Farid Essebar, 18, of Morocco - codename Diablo - allegedly wrote both worms, FBI and Microsoft officials said in a conference call Friday. The other man arrested was Atilla Ekici, 21, of Morocco - codename Coder - with whom Essebar had a financial relationship.
"We believe there was financial gain on the part of the Moroccan with regards to writing of the code," said Louis Reigel, FBI Cyber Division assistant director.
Zotob, released earlier this month, targeted vulnerable Windows 2000 computers. A variant of it shut down systems at several major media outlets worldwide, including CNN, ABC and the New York Times.
Brad Smith, Microsoft general counsel, said the suspects are believed to have been involved in the Mytob worm from earlier this year as well as Arbot.
Microsoft's Internet Crime Investigations Team was able to glean information about the source of the attacks by dissecting the worms, Smith said. Microsoft shared that information with the FBI, which then shared the data with Moroccan and Turkish authorities.
"This case happened very quickly," Reigel said. "We had one week into the investigation and were successful because of our international relationships - particularly in Turkey and Morocco - and with support from Microsoft."
Reigel did not know what specific charges the suspects face. The case remains under investigation both in the U.S. and internationally, he said.
Smith said the quick arrest illustrates the progress in international cooperation in tracking down cybercriminals.
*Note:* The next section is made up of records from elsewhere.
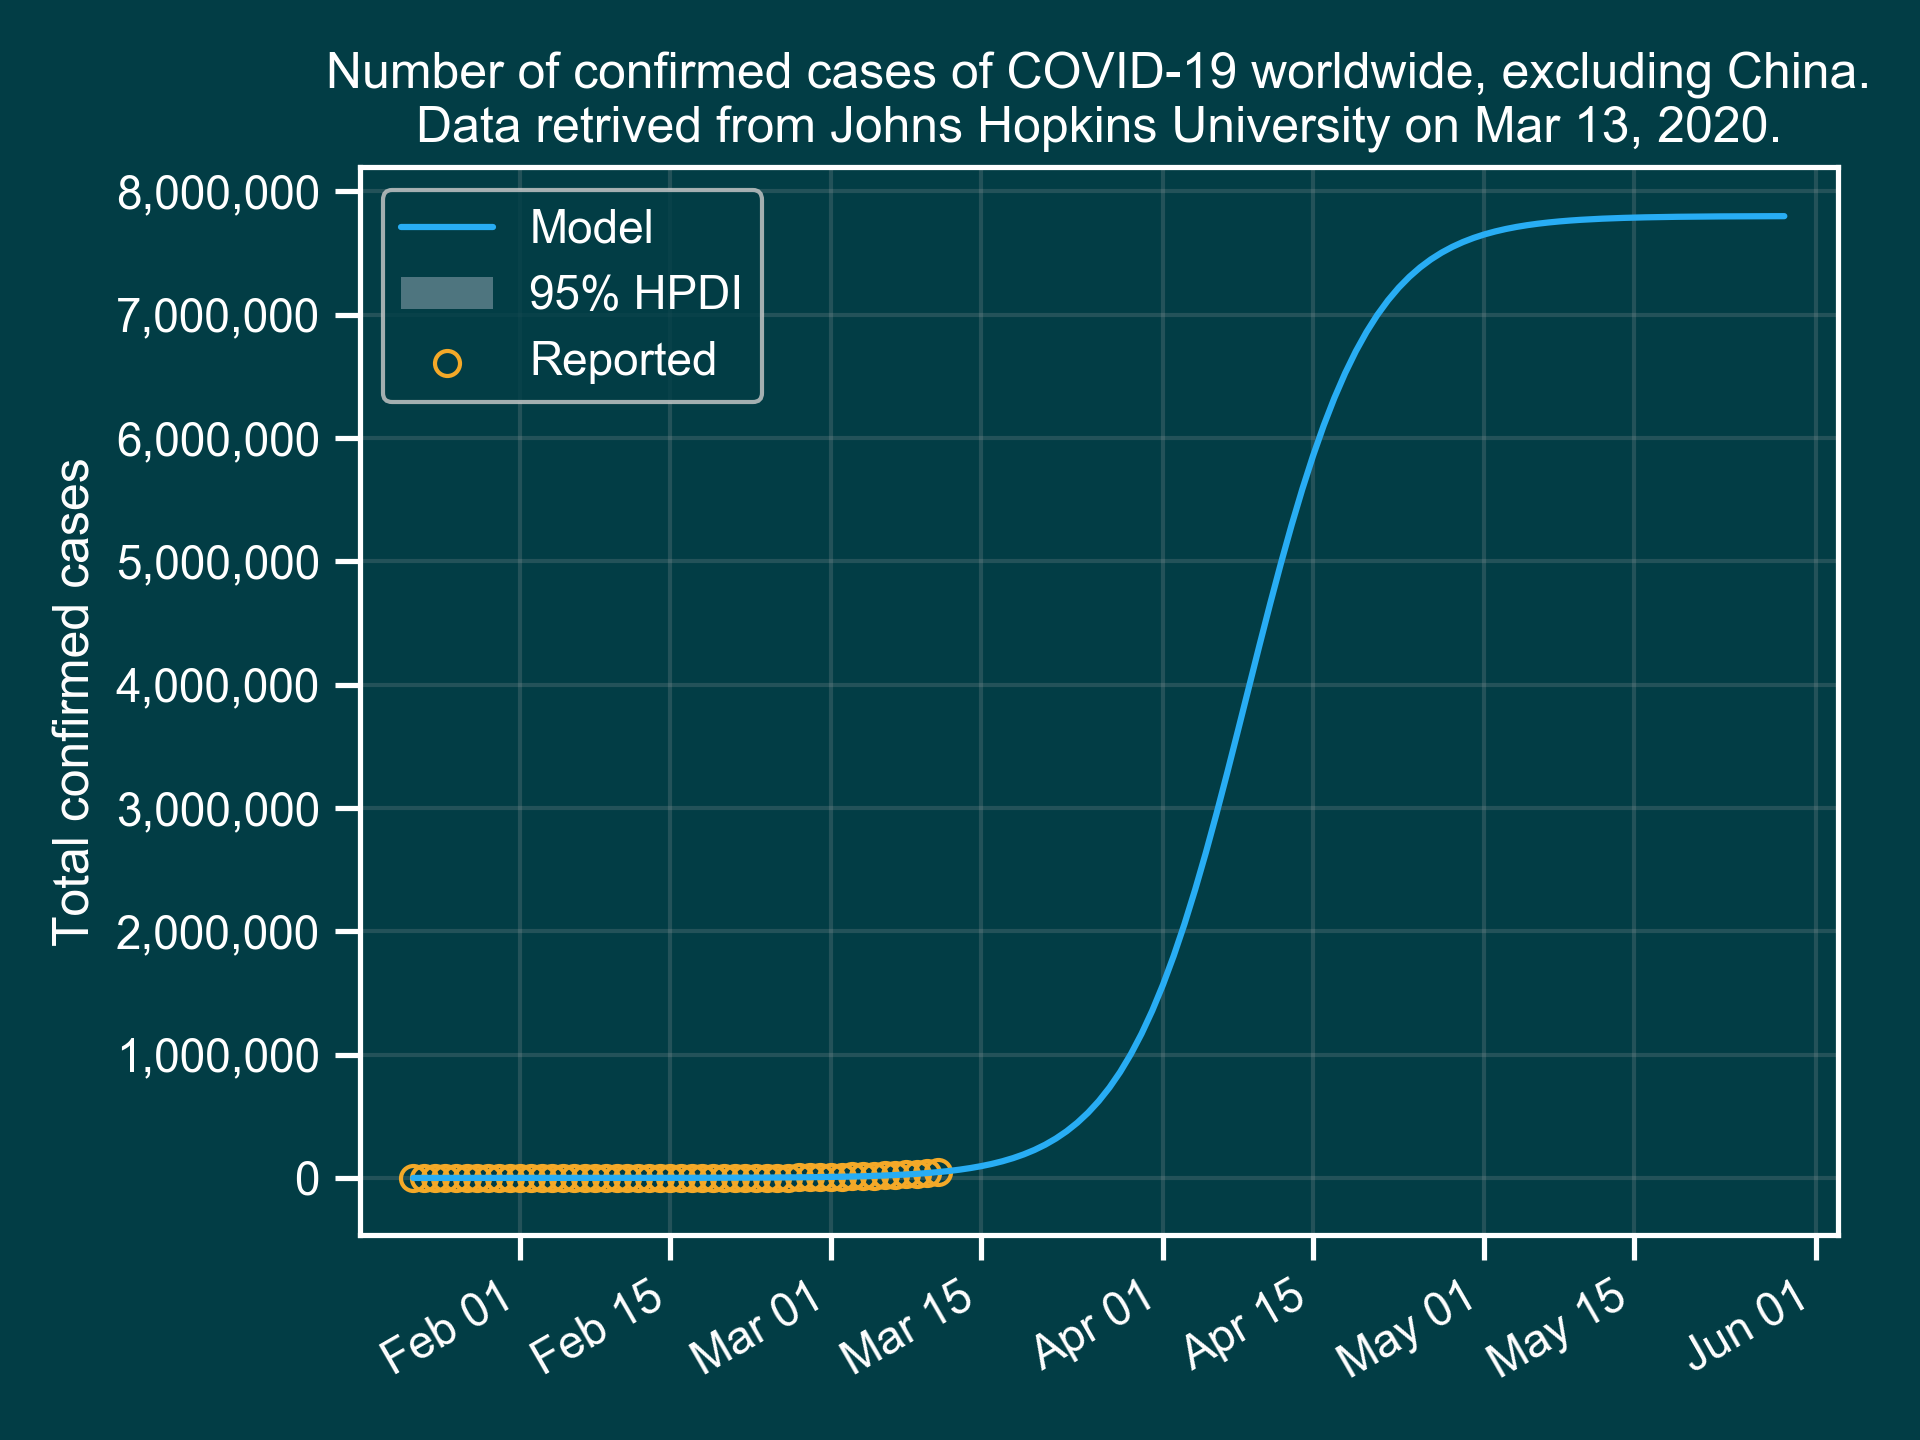
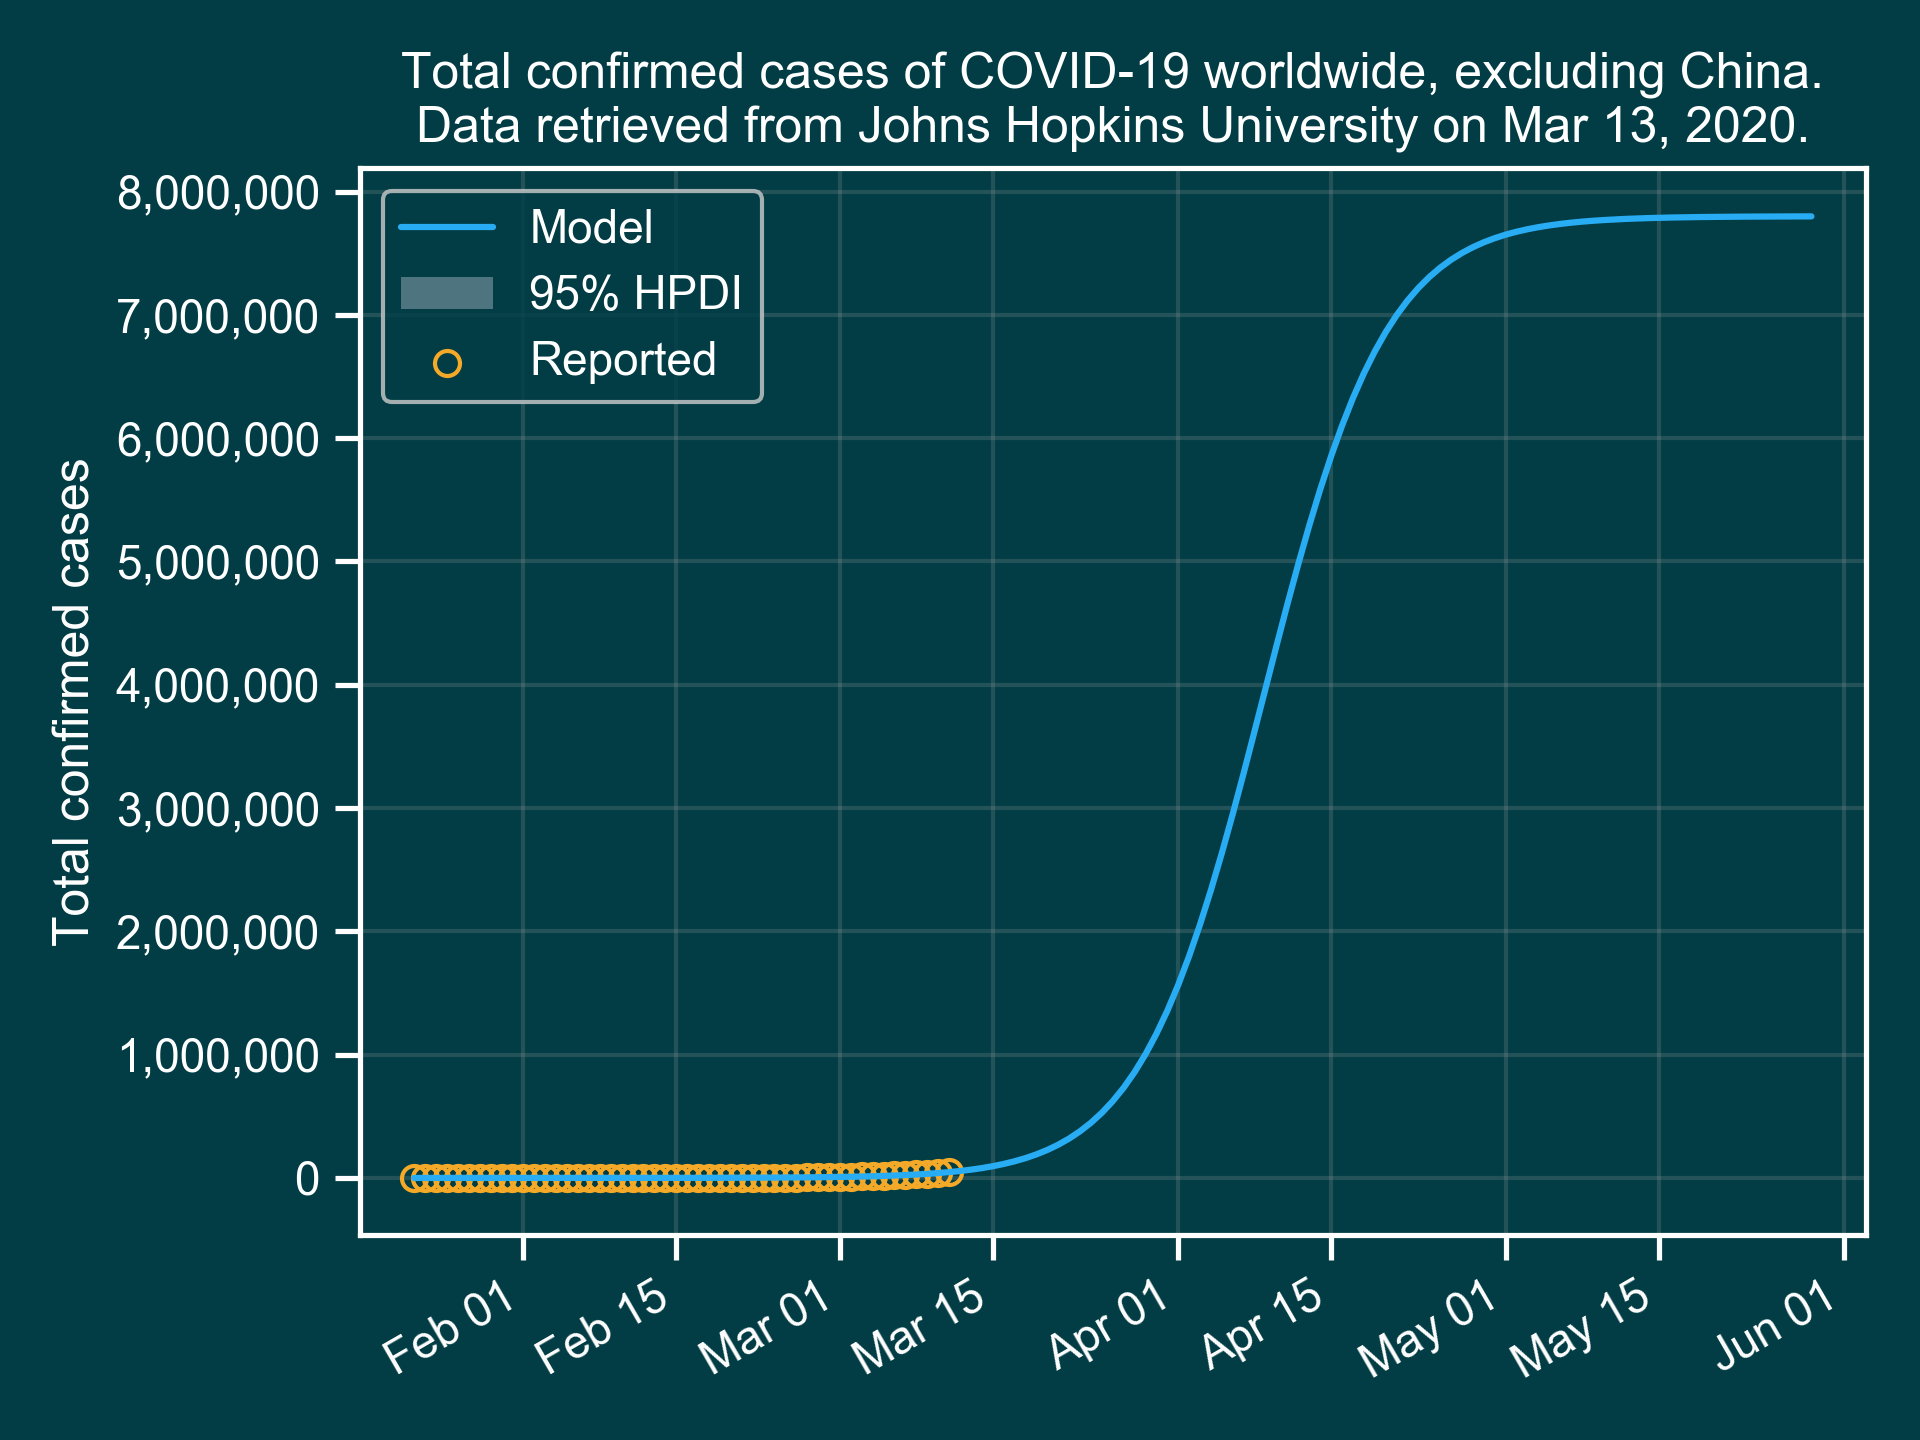
Work

diff --git a/code/run_model.py b/code/run_model.py
@@ -409,8 +409,8 @@ def plot_data_and_model(fit, dates, cases, settings):
     date_str = datetime.now().strftime('%b %d, %Y')
 
     title = (
-        "Number of confirmed cases of COVID-19 worldwide, excluding China.\n"
-        f"Data retrived from Johns Hopkins University on {date_str}."
+        "Total confirmed cases of COVID-19 worldwide, excluding China.\n"
+        f"Data retrieved from Johns Hopkins University on {date_str}."
     )
 
     ax.set_title(title)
"Clearly this kind of public-private collaboration is a model," he said.